In an advisory (PDF) issued on Friday, the Industrial Control Systems Cyber Emergency Response Team said the Siemens update fixed a “portion” of the vulnerabilities discovered in the S7-1200 PLC, or programmable logic controller, by NSS Labs researcher Dillon Beresford. Last month, he and a colleague cancelled a scheduled talk about critical vulnerabilities in the PLC following requests by the German manufacturer and officials from the US Department of Homeland Security.
A separate advisory issued by Siemens said the updated firmware fixed two vulnerabilities.
The first enabled so-called replay attacks, in which digital communications between engineering software and the controller is recorded and then transmitted again at a later time. By capturing the data, attackers could use it later to carry out sensitive functions not specifically authorized. A mitigating caveat: the replayed data could be used only against the same controller that received the initial instructions. What's more, the attack would work only when an attacker had network access to the targeted PLC.
A second vulnerability allowed attackers to shut down a controller by overloading the communications it receives.
“The latest firmware update for the S7-1200 will offer corrective action for enhancing protection against replay attacks as well as increased stability when facing the above-mentioned denial-of-service scenario,” the Siemens advisory stated.
Beresford has stressed that he voluntarily canceled his talk but went on to blast Siemens engineers for downplaying the severity of his findings.
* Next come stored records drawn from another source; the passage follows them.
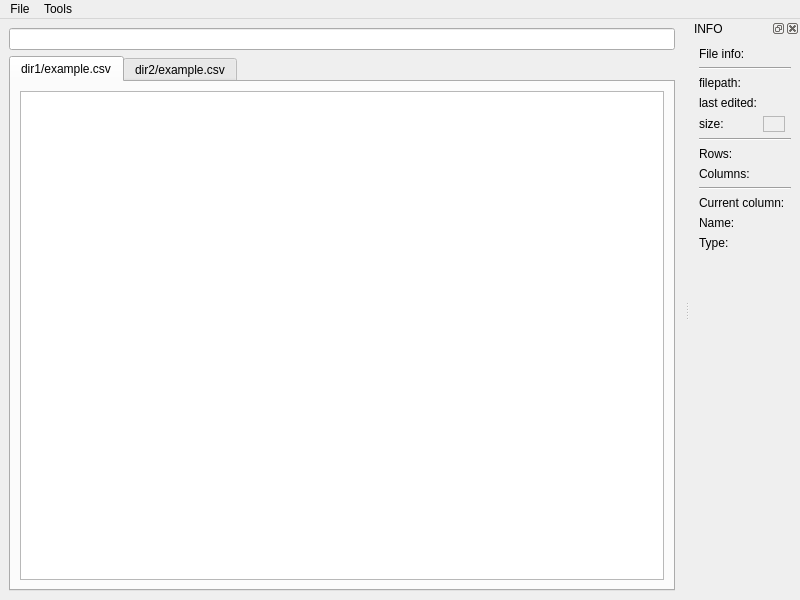
First picture: the form in assets/uis/main_window.ui, repository m4reQ/data-visualizer, before the edit.
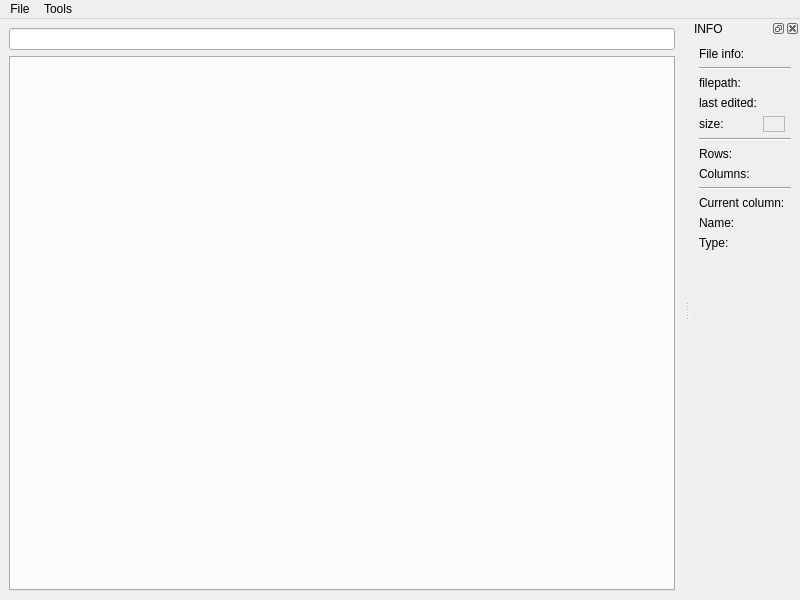
Second picture: the form after the edit.

Commit message: Remove placeholder data tabs from `MainWindow` Move `ColumnSettingsModel` to separate subpackage Change imported column settings from `ListView` to `TableView` Add basic CSV import functionality

Diff of the .ui file:
```diff
--- a/assets/uis/main_window.ui
+++ b/assets/uis/main_window.ui
@@ -23,21 +23,6 @@
       <property name="currentIndex">
        <number>0</number>
       </property>
-      <widget class="QWidget" name="widget">
-       <attribute name="title">
-        <string>dir1/example.csv</string>
-       </attribute>
-       <layout class="QGridLayout" name="gridLayout_2">
-        <item row="0" column="0">
-         <widget class="QTableView" name="editor_data_table"/>
-        </item>
-       </layout>
-      </widget>
-      <widget class="QWidget" name="tab_2">
-       <attribute name="title">
-        <string>dir2/example.csv</string>
-       </attribute>
-      </widget>
      </widget>
     </item>
     <item row="0" column="0">
```
Left out of the diff: 2 changed lines with no effect on the pictures. The commit also changes 9 other files.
He is scheduled to speak about the security of the PLCs in August during a briefing at the Black Hat security conference in Las Vegas. ®
"Only a complete fool....
...would set up SCADA on an open network."
You might like to review the recent history of attacks on pumping stations and other bits of industrial machinery and utilities.
There are quite a few of them about.
Only a complete fool
1) foolishly assume that being on a private network provides any meaningful protection, despite recent public demonstrations of the opposite
2) foolishly show off his foolishness in public, without even posting as AC
The problem isn't the absence of the private network, it is (amongst other things) the presence of pointy headed bosses who are dependent on Window boxes and their inevitable vulnerabilities, despite engineering best practice that plainly demonstrates otherwise.
More complete fools
I wish people would stop copy'n'pasting Windows-bashing comments on every security-related article without even reading it. This has absolutely zero to do with Windows. The issue is with the PLC.